Exercise details:
Lines containing the word "corresponds" are the ones to copy from the records below.

[Change listing data]
- Opening Delimiter -

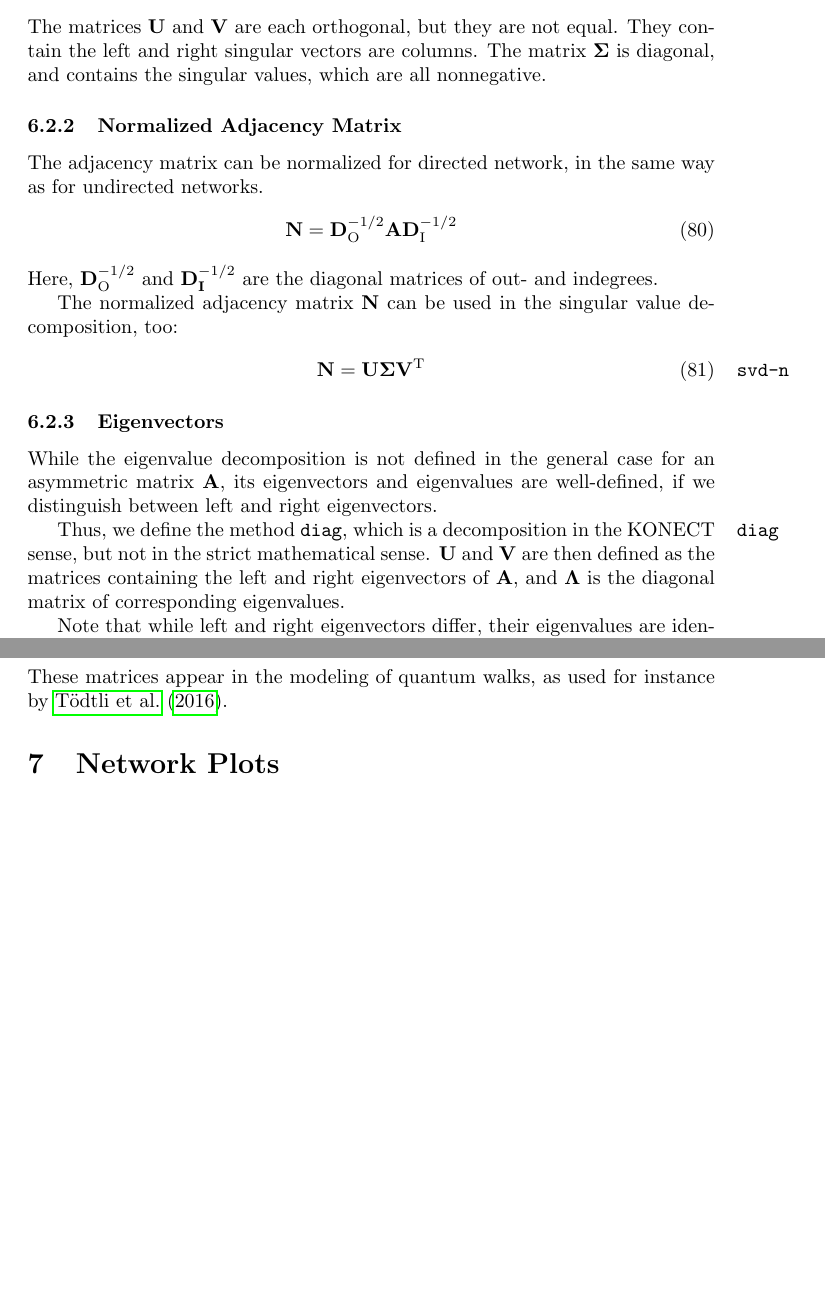
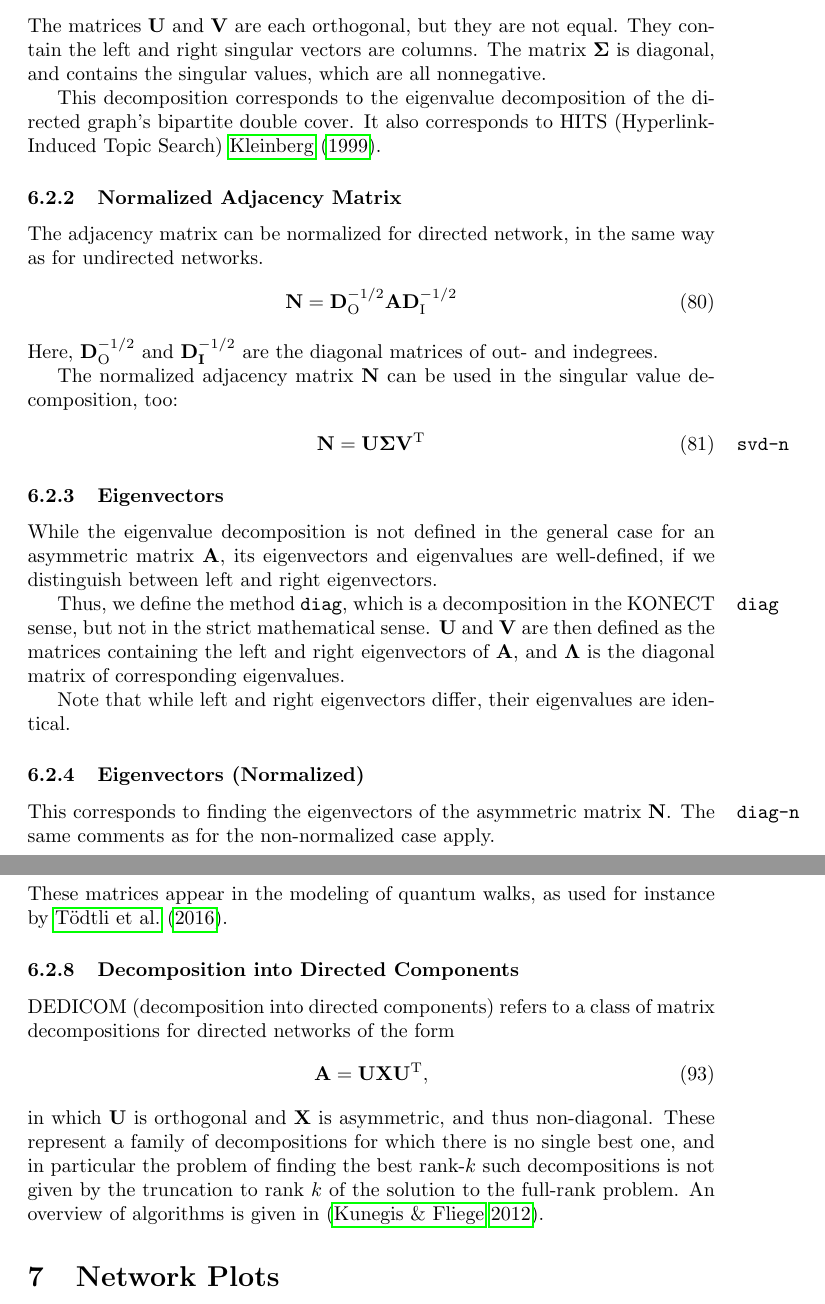
Before and after one commit to kunegis/konect-handbook, a LaTeX document (konect-handbook.tex): two parts of pages 41 and 43 of 67 before the commit and two parts of pages 41 and 43 of 68 after it, joined at a grey line, cut so that both start at the same text, the shorter picture padded with empty space. Compiled offline with pdfLaTeX.

Commit message:
directed decompositions

```diff
--- a/konect-handbook.tex
+++ b/konect-handbook.tex
@@ -2486,6 +2486,10 @@ are not equal.  They contain the left and right singular vectors are
 columns.  The matrix $\mathbf \Sigma$ is diagonal, and contains the
 singular values, which are all nonnegative.
 
+This decomposition corresponds to the eigenvalue decomposition of the
+directed graph's bipartite double cover.
+It also corresponds to HITS (Hyperlink-Induced Topic Search) \cite{b27}.
+
 \subsubsection{Normalized Adjacency Matrix}
 The adjacency matrix can be normalized for directed network, in the same
 way as for undirected networks.
@@ -2517,6 +2521,12 @@ the diagonal matrix of corresponding eigenvalues.
 
 Note that while left and right eigenvectors differ, their eigenvalues
 are identical.
+
+\subsubsection{Eigenvectors (Normalized)}
+This corresponds to finding the eigenvectors of the asymmetric matrix
+$\mathbf N$.
+\marginnote{\texttt{diag-n}}
+The same comments as for the non-normalized case apply.
 
 \subsubsection{Skew Adjacency Matrix ($\mathbf Y$)}
 While an asymmetric matrix $\mathbf A$ may be transformed to $\mathbf A
@@ -2604,6 +2623,19 @@ from which the following special cases can be recovered:
 \end{align}
 These matrices appear in the modeling of quantum walks, as used for
 instance by \cite{toedtli:ctqw}.
+
+\subsubsection{Decomposition into Directed Components}
+DEDICOM (decomposition into directed components) refers to a class of
+matrix decompositions for directed networks of the form
+\begin{align}
+  \mathbf A = \mathbf U \mathbf X \mathbf U^{\mathrm T},
+\end{align}
+in which $\mathbf U$ is orthogonal and $\mathbf X$ is asymmetric, and
+thus non-diagonal.  These represent a family of decompositions for which
+there is no single best one, and in particular the problem of finding
+the best rank-$k$ such decompositions is not given by the truncation to
+rank $k$ of the solution to the full-rank problem.  An overview of
+algorithms is given in \citep{kunegis:directed-decomposition}.
 
 \section{Network Plots}
 \label{sec:plots}
```
Also changed, not shown: konect.bib (+8 -0 lines), konect-handbook.pdf, konect-handbook.tex (9 more changed lines), 1 other file.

- Closing Delimiter -

Written answer:
+This decomposition corresponds to the eigenvalue decomposition of the
+It also corresponds to HITS (Hyperlink-Induced Topic Search) \cite{b27}.
+This corresponds to finding the eigenvectors of the asymmetric matrix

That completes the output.